Determine how many lines of the material hold the word "success", and answer with the number only.

*** Block opens ***

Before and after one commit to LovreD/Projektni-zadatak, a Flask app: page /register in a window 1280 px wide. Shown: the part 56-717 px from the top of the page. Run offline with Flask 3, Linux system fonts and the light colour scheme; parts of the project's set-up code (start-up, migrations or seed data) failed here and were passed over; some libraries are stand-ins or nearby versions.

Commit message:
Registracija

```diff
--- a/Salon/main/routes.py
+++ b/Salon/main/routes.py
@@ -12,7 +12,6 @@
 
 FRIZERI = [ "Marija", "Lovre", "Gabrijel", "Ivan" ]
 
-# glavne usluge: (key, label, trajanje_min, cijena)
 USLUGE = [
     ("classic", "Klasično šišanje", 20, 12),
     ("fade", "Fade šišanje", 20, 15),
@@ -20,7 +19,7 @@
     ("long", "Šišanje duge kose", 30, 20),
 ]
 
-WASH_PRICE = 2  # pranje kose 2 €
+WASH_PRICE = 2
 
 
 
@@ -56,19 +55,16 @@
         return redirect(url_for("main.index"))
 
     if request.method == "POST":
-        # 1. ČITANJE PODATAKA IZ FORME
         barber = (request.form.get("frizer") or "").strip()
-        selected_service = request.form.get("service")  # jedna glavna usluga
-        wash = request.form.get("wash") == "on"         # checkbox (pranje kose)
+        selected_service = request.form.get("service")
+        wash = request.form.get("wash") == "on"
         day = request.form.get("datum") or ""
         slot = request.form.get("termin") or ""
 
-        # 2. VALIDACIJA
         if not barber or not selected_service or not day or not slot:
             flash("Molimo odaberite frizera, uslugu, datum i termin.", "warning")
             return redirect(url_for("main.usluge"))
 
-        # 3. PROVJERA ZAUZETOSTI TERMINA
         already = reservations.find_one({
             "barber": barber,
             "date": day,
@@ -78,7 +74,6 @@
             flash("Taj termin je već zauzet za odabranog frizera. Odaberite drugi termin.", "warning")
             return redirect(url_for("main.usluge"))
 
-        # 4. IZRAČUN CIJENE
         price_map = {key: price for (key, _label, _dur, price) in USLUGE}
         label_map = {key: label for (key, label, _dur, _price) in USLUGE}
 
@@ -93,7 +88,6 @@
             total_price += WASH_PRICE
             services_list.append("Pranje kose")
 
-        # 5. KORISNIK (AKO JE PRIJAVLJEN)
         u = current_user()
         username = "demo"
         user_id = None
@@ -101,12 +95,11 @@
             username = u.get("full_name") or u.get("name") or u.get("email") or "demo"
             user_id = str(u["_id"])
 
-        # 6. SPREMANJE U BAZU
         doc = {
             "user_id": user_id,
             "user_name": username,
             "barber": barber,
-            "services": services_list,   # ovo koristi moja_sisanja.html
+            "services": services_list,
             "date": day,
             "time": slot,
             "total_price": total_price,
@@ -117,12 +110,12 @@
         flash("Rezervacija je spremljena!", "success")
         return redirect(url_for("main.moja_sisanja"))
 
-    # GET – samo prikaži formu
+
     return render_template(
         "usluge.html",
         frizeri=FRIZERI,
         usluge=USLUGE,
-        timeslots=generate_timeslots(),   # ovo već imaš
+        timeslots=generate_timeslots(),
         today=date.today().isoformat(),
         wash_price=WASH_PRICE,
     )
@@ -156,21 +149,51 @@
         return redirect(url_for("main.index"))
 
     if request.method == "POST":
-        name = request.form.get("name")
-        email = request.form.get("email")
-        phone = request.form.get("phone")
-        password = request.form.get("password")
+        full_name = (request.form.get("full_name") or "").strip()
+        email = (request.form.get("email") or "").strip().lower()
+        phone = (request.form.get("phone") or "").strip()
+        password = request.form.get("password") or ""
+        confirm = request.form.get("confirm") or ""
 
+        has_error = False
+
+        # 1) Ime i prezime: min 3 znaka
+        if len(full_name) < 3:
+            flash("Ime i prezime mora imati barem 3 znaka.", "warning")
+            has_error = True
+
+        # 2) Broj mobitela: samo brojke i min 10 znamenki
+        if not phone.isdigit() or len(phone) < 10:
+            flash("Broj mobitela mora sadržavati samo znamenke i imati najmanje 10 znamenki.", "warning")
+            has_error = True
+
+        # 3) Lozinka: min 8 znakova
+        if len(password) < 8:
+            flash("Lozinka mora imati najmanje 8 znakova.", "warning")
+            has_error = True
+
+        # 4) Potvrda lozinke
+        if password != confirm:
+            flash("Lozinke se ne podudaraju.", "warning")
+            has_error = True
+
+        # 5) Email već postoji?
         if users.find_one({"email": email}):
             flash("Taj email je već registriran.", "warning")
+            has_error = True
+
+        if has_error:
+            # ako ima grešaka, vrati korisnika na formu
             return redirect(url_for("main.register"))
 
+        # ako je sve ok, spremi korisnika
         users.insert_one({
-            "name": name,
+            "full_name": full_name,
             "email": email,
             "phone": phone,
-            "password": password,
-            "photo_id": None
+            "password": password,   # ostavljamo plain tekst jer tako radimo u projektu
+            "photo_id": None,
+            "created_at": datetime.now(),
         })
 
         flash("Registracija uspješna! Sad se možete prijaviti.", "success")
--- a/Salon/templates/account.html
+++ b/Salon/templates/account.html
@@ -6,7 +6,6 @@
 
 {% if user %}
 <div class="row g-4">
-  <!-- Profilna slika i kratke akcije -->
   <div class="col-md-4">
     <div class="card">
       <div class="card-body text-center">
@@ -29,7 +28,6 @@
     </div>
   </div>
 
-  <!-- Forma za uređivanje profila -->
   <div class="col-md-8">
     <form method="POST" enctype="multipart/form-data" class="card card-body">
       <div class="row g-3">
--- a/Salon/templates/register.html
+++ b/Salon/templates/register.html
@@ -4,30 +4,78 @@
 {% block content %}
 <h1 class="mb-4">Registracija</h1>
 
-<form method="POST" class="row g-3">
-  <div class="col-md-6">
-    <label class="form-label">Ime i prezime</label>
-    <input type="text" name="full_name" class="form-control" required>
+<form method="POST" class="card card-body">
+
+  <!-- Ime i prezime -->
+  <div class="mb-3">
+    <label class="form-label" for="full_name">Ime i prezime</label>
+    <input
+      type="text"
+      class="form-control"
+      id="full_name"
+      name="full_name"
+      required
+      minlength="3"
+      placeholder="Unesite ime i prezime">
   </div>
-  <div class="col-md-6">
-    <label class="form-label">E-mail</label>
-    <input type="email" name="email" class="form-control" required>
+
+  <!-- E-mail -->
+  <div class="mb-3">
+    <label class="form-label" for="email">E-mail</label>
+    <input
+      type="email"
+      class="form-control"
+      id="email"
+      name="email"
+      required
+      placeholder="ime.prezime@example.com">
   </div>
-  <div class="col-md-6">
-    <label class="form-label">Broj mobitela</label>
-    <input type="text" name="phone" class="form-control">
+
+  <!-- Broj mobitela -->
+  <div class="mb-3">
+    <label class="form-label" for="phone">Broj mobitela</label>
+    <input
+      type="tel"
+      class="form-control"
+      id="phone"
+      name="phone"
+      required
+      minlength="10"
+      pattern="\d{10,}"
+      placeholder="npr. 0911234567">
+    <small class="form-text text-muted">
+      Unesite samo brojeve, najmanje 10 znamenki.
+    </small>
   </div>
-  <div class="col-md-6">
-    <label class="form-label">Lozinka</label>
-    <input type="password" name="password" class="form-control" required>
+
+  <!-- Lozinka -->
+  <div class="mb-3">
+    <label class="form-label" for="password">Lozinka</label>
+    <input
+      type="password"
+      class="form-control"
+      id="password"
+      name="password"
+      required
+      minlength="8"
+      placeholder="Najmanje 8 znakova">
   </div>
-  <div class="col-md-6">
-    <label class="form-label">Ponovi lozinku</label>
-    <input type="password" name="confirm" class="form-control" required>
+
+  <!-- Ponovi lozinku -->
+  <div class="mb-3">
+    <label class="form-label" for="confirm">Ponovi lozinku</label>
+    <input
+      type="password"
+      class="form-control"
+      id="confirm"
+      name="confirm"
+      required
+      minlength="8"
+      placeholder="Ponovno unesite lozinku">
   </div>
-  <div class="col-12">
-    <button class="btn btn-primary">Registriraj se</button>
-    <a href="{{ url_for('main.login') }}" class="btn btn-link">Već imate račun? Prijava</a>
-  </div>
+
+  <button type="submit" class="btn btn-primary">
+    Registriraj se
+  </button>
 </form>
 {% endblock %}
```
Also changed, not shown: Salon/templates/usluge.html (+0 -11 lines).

*** Block closes ***
*** Block opens ***

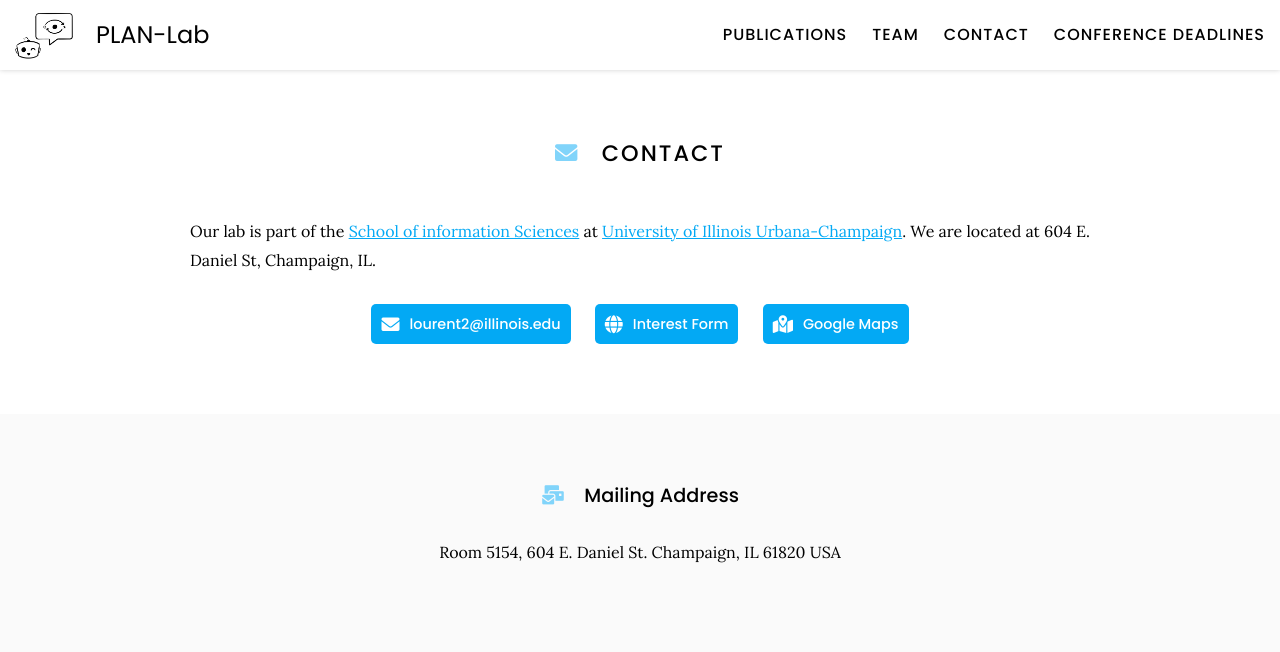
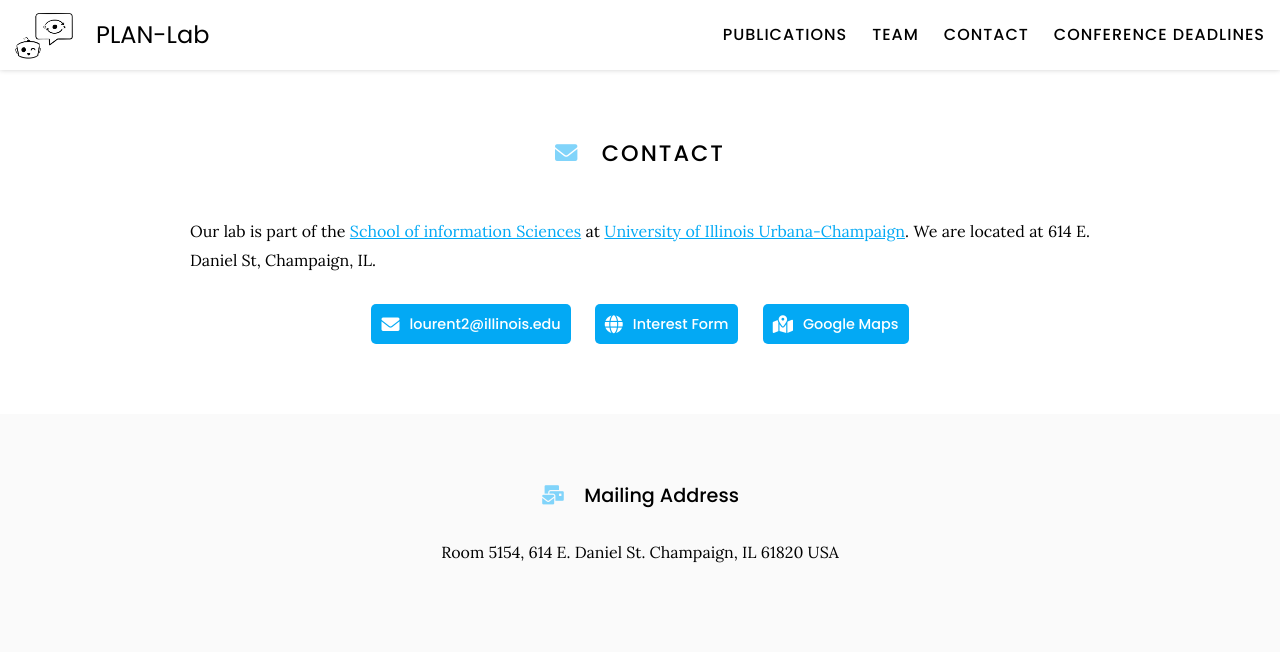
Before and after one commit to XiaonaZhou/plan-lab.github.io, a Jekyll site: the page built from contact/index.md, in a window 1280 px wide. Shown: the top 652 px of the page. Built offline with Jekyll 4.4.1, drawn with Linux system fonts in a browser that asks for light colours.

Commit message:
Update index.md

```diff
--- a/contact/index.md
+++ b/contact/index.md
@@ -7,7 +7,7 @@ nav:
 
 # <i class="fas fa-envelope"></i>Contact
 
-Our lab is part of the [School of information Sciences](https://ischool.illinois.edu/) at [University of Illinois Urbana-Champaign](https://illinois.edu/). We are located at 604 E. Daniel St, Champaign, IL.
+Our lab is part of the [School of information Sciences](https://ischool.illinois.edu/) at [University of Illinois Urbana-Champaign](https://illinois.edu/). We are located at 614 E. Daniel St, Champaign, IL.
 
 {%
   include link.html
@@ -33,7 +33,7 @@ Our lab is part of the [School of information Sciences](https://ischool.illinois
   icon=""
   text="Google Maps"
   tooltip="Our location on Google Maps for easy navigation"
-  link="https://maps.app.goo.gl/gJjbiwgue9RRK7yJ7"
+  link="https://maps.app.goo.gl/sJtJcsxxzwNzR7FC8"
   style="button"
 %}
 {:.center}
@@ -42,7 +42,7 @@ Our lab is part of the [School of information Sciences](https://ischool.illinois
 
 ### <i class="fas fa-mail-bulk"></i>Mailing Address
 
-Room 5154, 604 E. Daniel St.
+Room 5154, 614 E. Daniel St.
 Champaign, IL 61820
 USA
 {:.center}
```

*** Block closes ***

Written reply →
2